Try it | Which of the lines below include the word "index"? Pull each one out.

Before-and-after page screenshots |
-*-*-

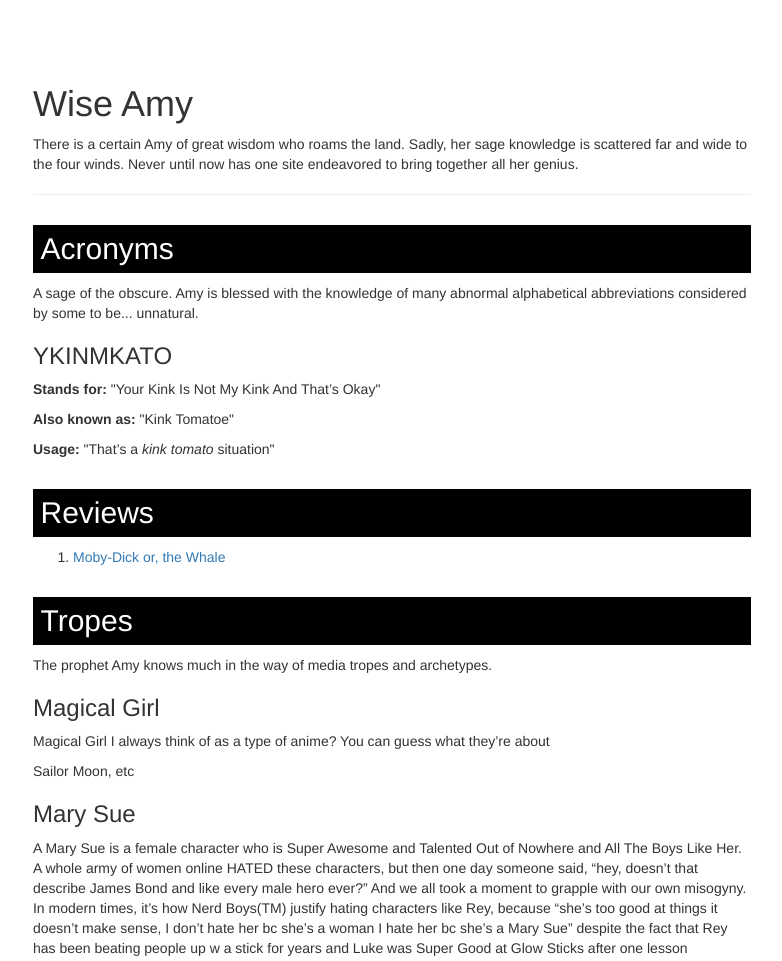
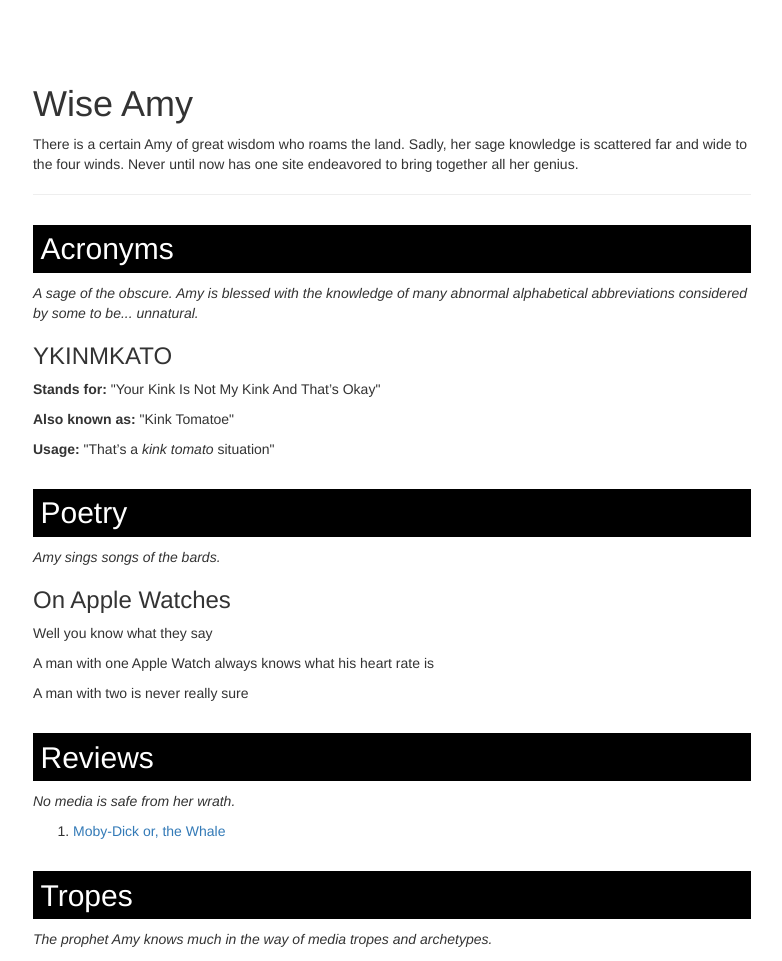
Before and after one commit to imann24/wise-amy, a website: page index.html in a window 1280 px wide. Shown: the top 961 px of the page, without its empty margins (282-1064 px from the left). Drawn offline with nearby package versions, Linux system fonts and the light colour scheme.

Commit message:
Add Amy's Apple Watch poem

```diff
--- a/index.html
+++ b/index.html
@@ -47,10 +47,10 @@
 
                 <!-- ACRONYMS -->
                 <h2 class="section" id="acronyms">Acronyms</h2>
-                <p>
+                <p><i>
                     A sage of the obscure. Amy is blessed with the knowledge of many
                     abnormal alphabetical abbreviations considered by some to be... unnatural.
-                </p>
+                </i></p>
                 <h3 id="kink-tomato">YKINMKATO</h3>
                 <p>
                     <b>Stands for:</b> "Your Kink Is Not My Kink And That’s Okay"
@@ -62,17 +62,35 @@
                     <b>Usage:</b> "That’s a <i>kink tomato</i> situation"
                 </p>
 
+                <!-- POETRY -->
+                <h2 class="section" id="poetry">Poetry</h2>
+                <p><i>
+                    Amy sings songs of the bards.
+                </i></p>
+                <h3 id="apple-watch">On Apple Watches</h3>
+                <p>
+                    Well you know what they say
+                </p>
+                <p>
+                    A man with one Apple Watch always knows what his heart rate is
+                </p>
+                <p>
+                    A man with two is never really sure
+                </p>
                 <!-- REVIEWS  -->
                 <h2 class="section" id="reviews">Reviews</h2>
+                <p><i>
+                    No media is safe from her wrath.
+                </i></p>
                 <ol>
                     <li><a href="https://www.goodreads.com/review/show/3281093143?book_show_action=false">Moby-Dick or, the Whale</a></li>
                 </ol>
 
                 <!-- TROPES  -->
                 <h2 class="section" id="tropes">Tropes</h2>
-                <p>
+                <p><i>
                     The prophet Amy knows much in the way of media tropes and archetypes.
-                </p>
+                </i></p>
                 <h3 id="mag-girl">Magical Girl</h3>
                 <p>
                     Magical Girl I always think of as a type of anime? You can guess what they’re about
```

-*-*-

Written answer |
Before and after one commit to imann24/wise-amy, a website: page index.html in a window 1280 px wide. Shown: the top 961 px of the page, without its empty margins (282-1064 px from the left). Drawn offline with nearby package versions, Linux system fonts and the light colour scheme.
--- a/index.html
+++ b/index.html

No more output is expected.